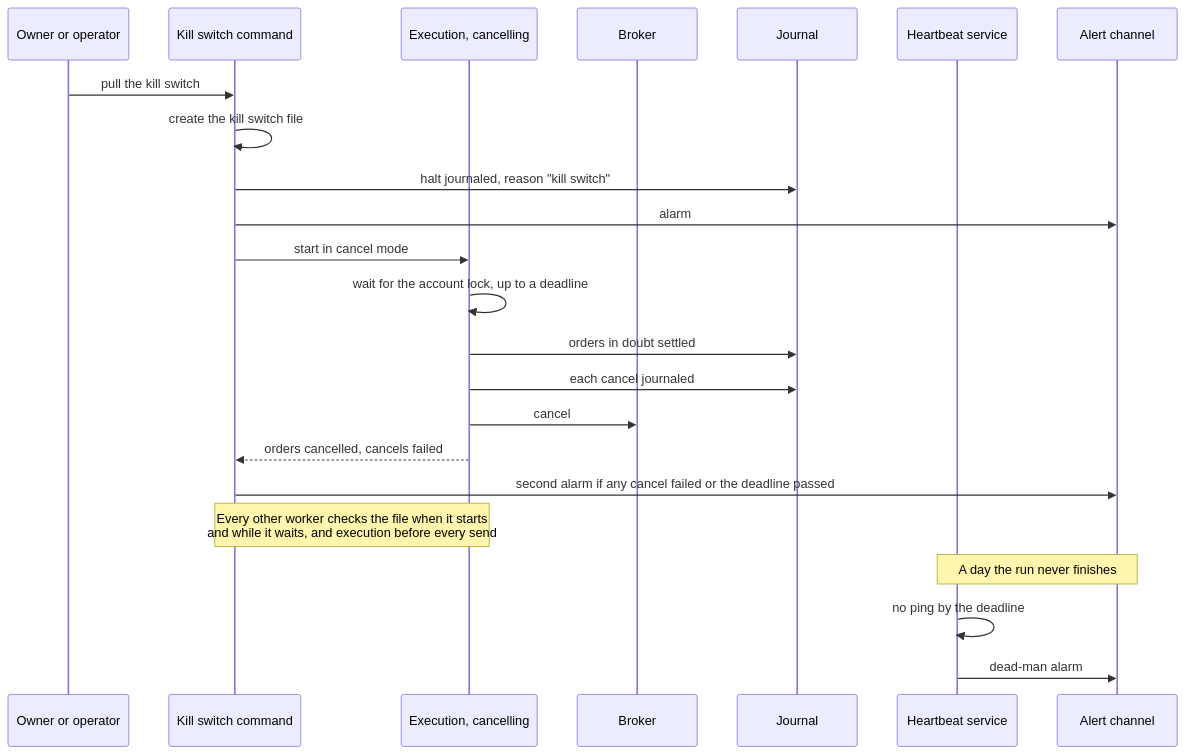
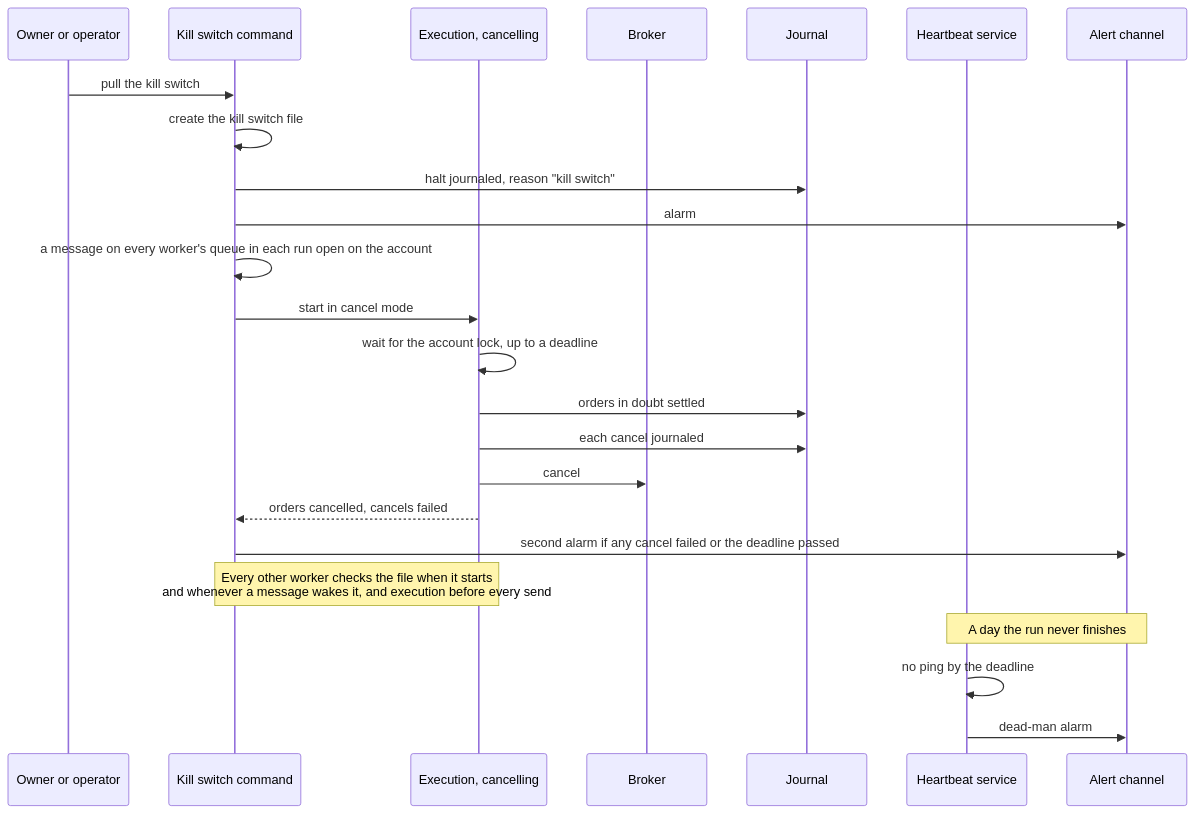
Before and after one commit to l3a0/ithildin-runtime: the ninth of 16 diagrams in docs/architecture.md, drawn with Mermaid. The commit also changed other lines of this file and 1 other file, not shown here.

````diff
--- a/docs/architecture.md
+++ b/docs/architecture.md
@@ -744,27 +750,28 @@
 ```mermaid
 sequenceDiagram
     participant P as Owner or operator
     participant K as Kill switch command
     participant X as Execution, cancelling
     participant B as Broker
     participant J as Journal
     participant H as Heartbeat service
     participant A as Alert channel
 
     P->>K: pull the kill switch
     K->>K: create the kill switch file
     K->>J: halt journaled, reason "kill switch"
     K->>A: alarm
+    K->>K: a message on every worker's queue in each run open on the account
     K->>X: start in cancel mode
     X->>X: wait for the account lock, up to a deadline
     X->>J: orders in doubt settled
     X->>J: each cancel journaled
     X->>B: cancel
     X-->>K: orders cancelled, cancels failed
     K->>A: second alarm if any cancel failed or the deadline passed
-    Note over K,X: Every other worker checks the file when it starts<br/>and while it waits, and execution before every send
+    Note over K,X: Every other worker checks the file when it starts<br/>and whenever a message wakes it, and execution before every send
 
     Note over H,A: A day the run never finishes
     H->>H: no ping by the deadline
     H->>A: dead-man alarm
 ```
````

▶ [WORK TASK]: Return every line in the records that includes the string "participant".

▶ [EXPECTED ANSWER]:
     participant P as Owner or operator
     participant K as Kill switch command
     participant X as Execution, cancelling
     participant B as Broker
     participant J as Journal
     participant H as Heartbeat service
     participant A as Alert channel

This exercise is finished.